Without the use of the swan, what is the best indicator a patient is in cardiogenic shock vs sepsis. I was told past medical history but a patient may have a significant past cardiac medical history and still be septic. Help me understand please.
So without the use of a swan...an Echo is a great tool...cardiogenic shock often shows global hypokinesis, elevated filling pressures, wall motion abnormalities, and a dramatically reduced estimated EF. This often correlates to a picture of a cold shock/low flow/perfusion state. I find that often these patients are either orthopnic/tachypnic/hypoxic and agitated or very very quiet, cold, and obtunded.
The septic patients on echo sometimes have a hyperdynamic LV, flat IVC, etc. Their clinical picture correlates with infection, positive cultures, fluid/vasopressor responsive distributive shock.
Yes definitely we get patients all the time that have both septic and cardiogenic shock (eg: really really sick endocarditis patients). These patients are often very tricky to get their fluid/volume status correct.
The "best" indicator? Besides the history and physical? There is no "best" single indicator. It's a medical diagnosis that comes from an assessment and lab work. If you need a PA catheter or an echo to tell the difference between the two, you're probably not a diagnostician.

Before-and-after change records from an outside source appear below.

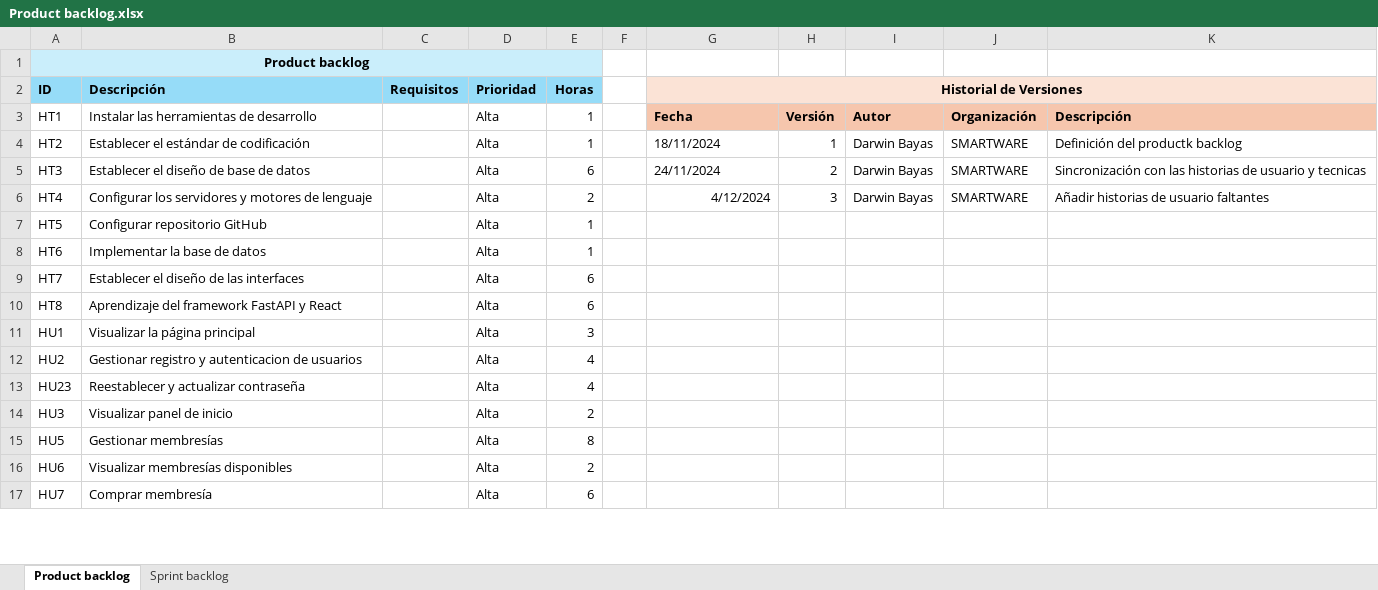
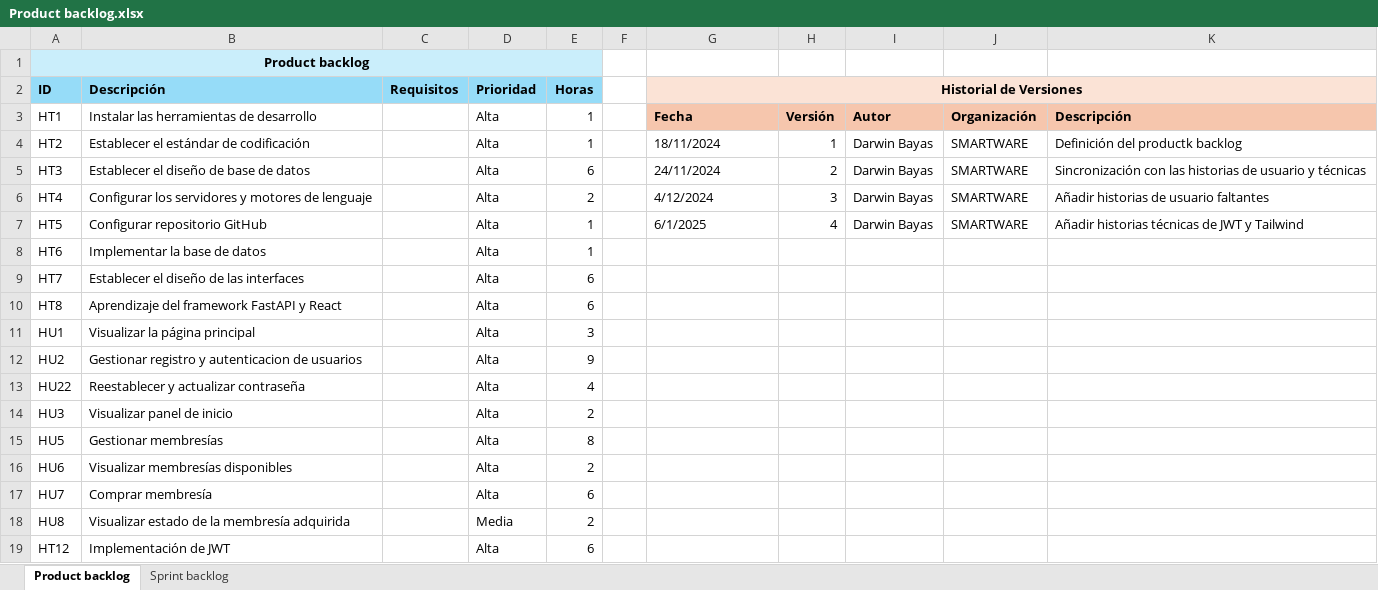
Before and after one commit to Mirai-Principal/app-informaticas-2, an Excel workbook: documentacion/scrum/Product backlog.xlsx, sheet Product backlog, drawn as a sheet; only a part is shown; values as stored, in another font and other column widths than the file's, no borders; the diff covers the shown part only; the diff names each change by its address in the sheet, - before the commit and + after, or states it on an @@ line.

Commit message:
correcion historias y arquitectura

```diff
--- a/documentacion/scrum/Product backlog.xlsx (sheet Product backlog)
+++ b/documentacion/scrum/Product backlog.xlsx (sheet Product backlog)
-K5: …usuario y tecnicas
+K5: …usuario y técnicas
-G6 alignment: right
+G6 alignment: left
-G7 (Historial de Versiones): (empty)
+G7 (Historial de Versiones): 6/1/2025
-H7: (empty)
+H7: 4
-I7: (empty)
+I7: Darwin Bayas
-J7: (empty)
+J7: SMARTWARE
-K7: (empty)
+K7: Añadir historias técnicas de JWT y Tailwind
-E12 (Horas): 4
+E12 (Horas): 9
-A13 (ID): HU23
+A13 (ID): HU22
@@ row 30 moved to row 18: HU8 @@
+row 19: HT12 | Implementación de JWT |  | Alta | 6
```
Also changed, not shown: 4 added rows, 4 removed rows, 1 moved row and 9 edited cells elsewhere in this sheet, sheet Sprint backlog, formulas that keep their value, 10 other files.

Just google sepsis criteria or diagnosis and you'll see what I mean.
Cardiogenic shock is a sudden pump failure. Septic shock is caused by a cascade of events that start with an infection. Just because a patient has a cardiac history doesn't mean that they'll go into cardiogenic shock over a different kind of shock. Two different disease processes. If a patient has both going on, I doubt there would be time to sit and ponder the differences!

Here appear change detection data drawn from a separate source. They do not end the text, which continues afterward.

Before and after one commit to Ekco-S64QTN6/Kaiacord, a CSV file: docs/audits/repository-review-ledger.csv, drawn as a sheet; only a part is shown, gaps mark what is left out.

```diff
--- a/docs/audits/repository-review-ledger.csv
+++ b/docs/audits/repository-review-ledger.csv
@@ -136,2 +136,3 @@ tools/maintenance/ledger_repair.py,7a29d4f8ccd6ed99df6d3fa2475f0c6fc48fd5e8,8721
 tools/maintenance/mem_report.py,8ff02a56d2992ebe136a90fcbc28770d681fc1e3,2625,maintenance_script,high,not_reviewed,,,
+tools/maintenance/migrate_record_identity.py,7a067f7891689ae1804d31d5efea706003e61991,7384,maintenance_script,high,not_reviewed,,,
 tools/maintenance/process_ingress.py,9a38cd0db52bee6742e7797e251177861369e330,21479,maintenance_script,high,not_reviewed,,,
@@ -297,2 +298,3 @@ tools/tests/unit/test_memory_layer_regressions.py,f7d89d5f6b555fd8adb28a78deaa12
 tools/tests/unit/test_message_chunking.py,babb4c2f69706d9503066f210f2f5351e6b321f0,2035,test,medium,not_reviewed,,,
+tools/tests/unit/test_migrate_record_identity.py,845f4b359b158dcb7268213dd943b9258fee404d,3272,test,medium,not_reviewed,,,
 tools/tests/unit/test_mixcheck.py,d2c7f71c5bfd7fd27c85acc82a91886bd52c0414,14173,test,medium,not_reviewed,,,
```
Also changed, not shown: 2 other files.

Labs. Elevated Lactate, procal, elevated CRP, WBC would indicate sepsis.
For cardiogenic shock: troponin, myoglobin, Pro-BNP. ECG changes and of course, typical s/s of pump failure; wet lungs, swollen legs , heart gallop (s3 OR s4).